Mineral phase and structure changes during roasting of fine-grained carbonaceous gold ores and their effects on gold leaching efficiency

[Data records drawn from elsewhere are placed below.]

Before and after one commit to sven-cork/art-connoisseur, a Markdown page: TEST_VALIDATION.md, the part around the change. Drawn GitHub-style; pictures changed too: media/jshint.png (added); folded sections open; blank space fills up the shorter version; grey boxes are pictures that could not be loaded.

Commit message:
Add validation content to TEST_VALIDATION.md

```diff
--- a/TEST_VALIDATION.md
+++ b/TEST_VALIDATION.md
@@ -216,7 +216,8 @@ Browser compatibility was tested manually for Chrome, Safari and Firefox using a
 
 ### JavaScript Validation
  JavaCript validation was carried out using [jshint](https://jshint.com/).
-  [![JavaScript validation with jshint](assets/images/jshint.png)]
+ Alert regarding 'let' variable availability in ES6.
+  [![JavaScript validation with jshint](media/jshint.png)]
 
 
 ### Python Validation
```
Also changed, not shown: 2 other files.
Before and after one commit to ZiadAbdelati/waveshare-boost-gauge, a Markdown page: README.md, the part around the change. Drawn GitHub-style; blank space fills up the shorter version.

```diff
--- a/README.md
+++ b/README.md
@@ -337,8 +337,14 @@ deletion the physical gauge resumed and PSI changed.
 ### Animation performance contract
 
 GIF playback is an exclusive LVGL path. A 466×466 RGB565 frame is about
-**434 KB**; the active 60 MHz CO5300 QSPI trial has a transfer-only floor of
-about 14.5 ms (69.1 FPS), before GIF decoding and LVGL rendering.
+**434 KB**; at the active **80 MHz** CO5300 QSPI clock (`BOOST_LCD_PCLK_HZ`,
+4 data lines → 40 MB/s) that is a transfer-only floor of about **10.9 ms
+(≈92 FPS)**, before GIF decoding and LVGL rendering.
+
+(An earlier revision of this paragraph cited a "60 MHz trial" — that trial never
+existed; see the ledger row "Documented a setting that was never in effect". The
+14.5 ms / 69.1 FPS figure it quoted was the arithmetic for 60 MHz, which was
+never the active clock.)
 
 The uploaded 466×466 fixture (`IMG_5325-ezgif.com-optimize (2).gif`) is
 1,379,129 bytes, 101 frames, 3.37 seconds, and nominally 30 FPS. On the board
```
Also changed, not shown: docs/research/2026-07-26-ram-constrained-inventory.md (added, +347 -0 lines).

While roasting has been widely applied to reduce the negative effect of carbonaceous matters on gold extraction from fine-grained carbonaceous gold ores, the phase and structure changes of minerals during roasting and their influences on the leaching rate of gold have not been fully understood. This limits the extraction of carbonaceous gold deposits. The current work examines the oxidation process of a fine-grained carbonaceous gold ore during roasting using a range of techniques including X-ray diffraction (XRD), scanning electron microscopy (SEM), Energy Dispersive Spectrometer (EDS) analysis and pore structure analysis together with gold leaching tests. The results show that during the process of oxidative roasting, the carbonaceous matters (organic carbon and graphitic carbon) and pyrite were completely decomposed at 600 degrees C with the carbonaceous components burned and pyrite oxidized into hematite. At 650 degrees C, while dolomite was decomposed into calcia, magnesia, calcium sulfate etc., the calcine structure became loose and porous, leading to a high gold leaching rate from the roasted product Above 750 degrees C, the porous calcite structure started to collapse along with the agglomeration, leading to the secondary encapsulation of gold particles, which contributed to the sharp drop in the gold leaching rate of the roasted product. This study suggests optimum phase and structure changes of minerals during roasting to achieve maximum gold extraction from fine-grained carbonaceous gold deposits. (C) 2018 The Chemical Industry and Engineering Society of China, and Chemical Industry Press Co., Ltd. All rights reserved.